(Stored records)
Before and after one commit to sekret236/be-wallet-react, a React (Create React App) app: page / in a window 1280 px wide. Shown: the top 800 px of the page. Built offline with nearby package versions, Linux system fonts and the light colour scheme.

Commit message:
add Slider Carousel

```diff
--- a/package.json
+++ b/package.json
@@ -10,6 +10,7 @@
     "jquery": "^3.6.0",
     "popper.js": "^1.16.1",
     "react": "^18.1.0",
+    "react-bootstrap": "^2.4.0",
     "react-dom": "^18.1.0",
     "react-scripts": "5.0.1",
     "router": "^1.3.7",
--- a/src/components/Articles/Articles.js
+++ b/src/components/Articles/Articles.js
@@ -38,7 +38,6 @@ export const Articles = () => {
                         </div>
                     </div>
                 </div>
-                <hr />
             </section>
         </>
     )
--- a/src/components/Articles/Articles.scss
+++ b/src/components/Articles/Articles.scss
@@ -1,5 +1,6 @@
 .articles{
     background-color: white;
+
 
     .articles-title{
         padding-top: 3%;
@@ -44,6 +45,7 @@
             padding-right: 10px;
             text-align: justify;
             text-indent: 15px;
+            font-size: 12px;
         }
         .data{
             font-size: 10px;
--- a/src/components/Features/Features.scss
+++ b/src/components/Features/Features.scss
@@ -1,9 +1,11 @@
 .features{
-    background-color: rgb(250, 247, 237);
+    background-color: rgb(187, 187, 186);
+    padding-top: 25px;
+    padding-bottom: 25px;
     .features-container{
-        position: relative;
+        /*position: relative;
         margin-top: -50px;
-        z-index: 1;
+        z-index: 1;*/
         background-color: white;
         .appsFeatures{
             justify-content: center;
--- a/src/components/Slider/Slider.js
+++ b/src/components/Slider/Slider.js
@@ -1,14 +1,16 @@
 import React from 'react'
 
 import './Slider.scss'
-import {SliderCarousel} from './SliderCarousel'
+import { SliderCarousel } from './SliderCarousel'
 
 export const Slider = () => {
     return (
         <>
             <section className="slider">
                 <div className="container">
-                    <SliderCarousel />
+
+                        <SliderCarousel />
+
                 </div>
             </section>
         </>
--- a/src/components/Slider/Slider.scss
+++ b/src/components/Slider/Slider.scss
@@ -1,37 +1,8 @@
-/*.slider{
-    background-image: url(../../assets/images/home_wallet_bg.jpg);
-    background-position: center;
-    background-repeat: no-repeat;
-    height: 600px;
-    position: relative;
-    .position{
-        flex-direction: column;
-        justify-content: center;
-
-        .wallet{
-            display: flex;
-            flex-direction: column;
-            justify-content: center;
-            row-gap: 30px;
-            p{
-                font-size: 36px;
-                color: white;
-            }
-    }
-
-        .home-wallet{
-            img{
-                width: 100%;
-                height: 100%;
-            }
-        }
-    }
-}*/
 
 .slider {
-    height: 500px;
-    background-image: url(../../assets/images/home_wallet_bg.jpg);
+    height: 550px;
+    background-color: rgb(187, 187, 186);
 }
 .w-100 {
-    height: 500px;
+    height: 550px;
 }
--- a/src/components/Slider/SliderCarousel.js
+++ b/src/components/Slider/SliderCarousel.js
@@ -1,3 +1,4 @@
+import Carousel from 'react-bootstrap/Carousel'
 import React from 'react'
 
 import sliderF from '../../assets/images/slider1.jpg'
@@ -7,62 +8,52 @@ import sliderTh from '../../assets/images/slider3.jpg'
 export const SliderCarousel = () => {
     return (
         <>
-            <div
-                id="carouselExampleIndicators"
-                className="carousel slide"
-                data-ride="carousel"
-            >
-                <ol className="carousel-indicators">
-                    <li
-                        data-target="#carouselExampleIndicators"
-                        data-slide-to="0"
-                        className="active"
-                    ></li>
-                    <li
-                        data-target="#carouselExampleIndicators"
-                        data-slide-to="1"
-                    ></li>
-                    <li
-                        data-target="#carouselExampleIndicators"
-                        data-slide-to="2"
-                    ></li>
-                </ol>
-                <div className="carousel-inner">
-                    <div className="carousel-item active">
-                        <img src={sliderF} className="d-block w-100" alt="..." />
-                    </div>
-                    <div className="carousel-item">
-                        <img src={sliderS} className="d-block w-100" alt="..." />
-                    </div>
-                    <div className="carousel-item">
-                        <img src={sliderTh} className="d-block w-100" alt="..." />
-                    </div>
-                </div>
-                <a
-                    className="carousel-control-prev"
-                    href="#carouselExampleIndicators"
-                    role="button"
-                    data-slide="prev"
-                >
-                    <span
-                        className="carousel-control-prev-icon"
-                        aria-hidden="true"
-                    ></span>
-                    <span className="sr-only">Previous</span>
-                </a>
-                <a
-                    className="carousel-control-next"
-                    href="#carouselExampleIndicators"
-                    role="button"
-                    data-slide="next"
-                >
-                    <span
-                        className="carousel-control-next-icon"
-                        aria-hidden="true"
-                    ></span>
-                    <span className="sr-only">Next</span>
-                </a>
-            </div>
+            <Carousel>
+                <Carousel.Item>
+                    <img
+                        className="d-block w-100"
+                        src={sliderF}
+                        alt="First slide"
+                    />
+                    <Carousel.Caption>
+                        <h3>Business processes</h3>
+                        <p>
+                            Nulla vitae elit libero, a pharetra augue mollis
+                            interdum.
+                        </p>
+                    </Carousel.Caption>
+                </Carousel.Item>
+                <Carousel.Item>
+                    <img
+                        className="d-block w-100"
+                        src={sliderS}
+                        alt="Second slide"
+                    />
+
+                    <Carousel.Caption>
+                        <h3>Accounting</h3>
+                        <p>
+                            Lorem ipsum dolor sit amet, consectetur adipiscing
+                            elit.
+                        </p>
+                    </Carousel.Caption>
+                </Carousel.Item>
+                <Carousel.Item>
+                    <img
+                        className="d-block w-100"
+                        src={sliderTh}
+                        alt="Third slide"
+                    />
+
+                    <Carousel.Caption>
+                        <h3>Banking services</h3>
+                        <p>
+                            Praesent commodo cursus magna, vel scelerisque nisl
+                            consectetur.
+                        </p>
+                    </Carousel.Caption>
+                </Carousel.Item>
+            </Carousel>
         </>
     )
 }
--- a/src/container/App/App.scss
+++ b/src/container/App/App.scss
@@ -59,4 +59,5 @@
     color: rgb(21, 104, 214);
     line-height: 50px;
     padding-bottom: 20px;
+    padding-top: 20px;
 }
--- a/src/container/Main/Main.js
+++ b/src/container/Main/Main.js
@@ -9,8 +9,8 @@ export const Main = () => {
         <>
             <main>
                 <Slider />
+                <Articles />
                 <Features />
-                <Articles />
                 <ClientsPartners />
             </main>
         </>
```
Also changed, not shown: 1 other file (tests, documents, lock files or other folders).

§ Instructions for the task
Say every entry again, exactly as it reads.

§ Answer section
Before and after one commit to sekret236/be-wallet-react, a React (Create React App) app: page / in a window 1280 px wide. Shown: the top 800 px of the page. Built offline with nearby package versions, Linux system fonts and the light colour scheme.

Commit message:
add Slider Carousel

```diff
--- a/package.json
+++ b/package.json
@@ -10,6 +10,7 @@
     "jquery": "^3.6.0",
     "popper.js": "^1.16.1",
     "react": "^18.1.0",
+    "react-bootstrap": "^2.4.0",
     "react-dom": "^18.1.0",
     "react-scripts": "5.0.1",
     "router": "^1.3.7",
--- a/src/components/Articles/Articles.js
+++ b/src/components/Articles/Articles.js
@@ -38,7 +38,6 @@ export const Articles = () => {
                         </div>
                     </div>
                 </div>
-                <hr />
             </section>
         </>
     )
--- a/src/components/Articles/Articles.scss
+++ b/src/components/Articles/Articles.scss
@@ -1,5 +1,6 @@
 .articles{
     background-color: white;
+
 
     .articles-title{
         padding-top: 3%;
@@ -44,6 +45,7 @@
             padding-right: 10px;
             text-align: justify;
             text-indent: 15px;
+            font-size: 12px;
         }
         .data{
             font-size: 10px;
--- a/src/components/Features/Features.scss
+++ b/src/components/Features/Features.scss
@@ -1,9 +1,11 @@
 .features{
-    background-color: rgb(250, 247, 237);
+    background-color: rgb(187, 187, 186);
+    padding-top: 25px;
+    padding-bottom: 25px;
     .features-container{
-        position: relative;
+        /*position: relative;
         margin-top: -50px;
-        z-index: 1;
+        z-index: 1;*/
         background-color: white;
         .appsFeatures{
             justify-content: center;
--- a/src/components/Slider/Slider.js
+++ b/src/components/Slider/Slider.js
@@ -1,14 +1,16 @@
 import React from 'react'
 
 import './Slider.scss'
-import {SliderCarousel} from './SliderCarousel'
+import { SliderCarousel } from './SliderCarousel'
 
 export const Slider = () => {
     return (
         <>
             <section className="slider">
                 <div className="container">
-                    <SliderCarousel />
+
+                        <SliderCarousel />
+
                 </div>
             </section>
         </>
--- a/src/components/Slider/Slider.scss
+++ b/src/components/Slider/Slider.scss
@@ -1,37 +1,8 @@
-/*.slider{
-    background-image: url(../../assets/images/home_wallet_bg.jpg);
-    background-position: center;
-    background-repeat: no-repeat;
-    height: 600px;
-    position: relative;
-    .position{
-        flex-direction: column;
-        justify-content: center;
-
-        .wallet{
-            display: flex;
-            flex-direction: column;
-            justify-content: center;
-            row-gap: 30px;
-            p{
-                font-size: 36px;
-                color: white;
-            }
-    }
-
-        .home-wallet{
-            img{
-                width: 100%;
-                height: 100%;
-            }
-        }
-    }
-}*/
 
 .slider {
-    height: 500px;
-    background-image: url(../../assets/images/home_wallet_bg.jpg);
+    height: 550px;
+    background-color: rgb(187, 187, 186);
 }
 .w-100 {
-    height: 500px;
+    height: 550px;
 }
--- a/src/components/Slider/SliderCarousel.js
+++ b/src/components/Slider/SliderCarousel.js
@@ -1,3 +1,4 @@
+import Carousel from 'react-bootstrap/Carousel'
 import React from 'react'
 
 import sliderF from '../../assets/images/slider1.jpg'
@@ -7,62 +8,52 @@ import sliderTh from '../../assets/images/slider3.jpg'
 export const SliderCarousel = () => {
     return (
         <>
-            <div
-                id="carouselExampleIndicators"
-                className="carousel slide"
-                data-ride="carousel"
-            >
-                <ol className="carousel-indicators">
-                    <li
-                        data-target="#carouselExampleIndicators"
-                        data-slide-to="0"
-                        className="active"
-                    ></li>
-                    <li
-                        data-target="#carouselExampleIndicators"
-                        data-slide-to="1"
-                    ></li>
-                    <li
-                        data-target="#carouselExampleIndicators"
-                        data-slide-to="2"
-                    ></li>
-                </ol>
-                <div className="carousel-inner">
-                    <div className="carousel-item active">
-                        <img src={sliderF} className="d-block w-100" alt="..." />
-                    </div>
-                    <div className="carousel-item">
-                        <img src={sliderS} className="d-block w-100" alt="..." />
-                    </div>
-                    <div className="carousel-item">
-                        <img src={sliderTh} className="d-block w-100" alt="..." />
-                    </div>
-                </div>
-                <a
-                    className="carousel-control-prev"
-                    href="#carouselExampleIndicators"
-                    role="button"
-                    data-slide="prev"
-                >
-                    <span
-                        className="carousel-control-prev-icon"
-                        aria-hidden="true"
-                    ></span>
-                    <span className="sr-only">Previous</span>
-                </a>
-                <a
-                    className="carousel-control-next"
-                    href="#carouselExampleIndicators"
-                    role="button"
-                    data-slide="next"
-                >
-                    <span
-                        className="carousel-control-next-icon"
-                        aria-hidden="true"
-                    ></span>
-                    <span className="sr-only">Next</span>
-                </a>
-            </div>
+            <Carousel>
+                <Carousel.Item>
+                    <img
+                        className="d-block w-100"
+                        src={sliderF}
+                        alt="First slide"
+                    />
+                    <Carousel.Caption>
+                        <h3>Business processes</h3>
+                        <p>
+                            Nulla vitae elit libero, a pharetra augue mollis
+                            interdum.
+                        </p>
+                    </Carousel.Caption>
+                </Carousel.Item>
+                <Carousel.Item>
+                    <img
+                        className="d-block w-100"
+                        src={sliderS}
+                        alt="Second slide"
+                    />
+
+                    <Carousel.Caption>
+                        <h3>Accounting</h3>
+                        <p>
+                            Lorem ipsum dolor sit amet, consectetur adipiscing
+                            elit.
+                        </p>
+                    </Carousel.Caption>
+                </Carousel.Item>
+                <Carousel.Item>
+                    <img
+                        className="d-block w-100"
+                        src={sliderTh}
+                        alt="Third slide"
+                    />
+
+                    <Carousel.Caption>
+                        <h3>Banking services</h3>
+                        <p>
+                            Praesent commodo cursus magna, vel scelerisque nisl
+                            consectetur.
+                        </p>
+                    </Carousel.Caption>
+                </Carousel.Item>
+            </Carousel>
         </>
     )
 }
--- a/src/container/App/App.scss
+++ b/src/container/App/App.scss
@@ -59,4 +59,5 @@
     color: rgb(21, 104, 214);
     line-height: 50px;
     padding-bottom: 20px;
+    padding-top: 20px;
 }
--- a/src/container/Main/Main.js
+++ b/src/container/Main/Main.js
@@ -9,8 +9,8 @@ export const Main = () => {
         <>
             <main>
                 <Slider />
+                <Articles />
                 <Features />
-                <Articles />
                 <ClientsPartners />
             </main>
         </>
```
Also changed, not shown: 1 other file (tests, documents, lock files or other folders).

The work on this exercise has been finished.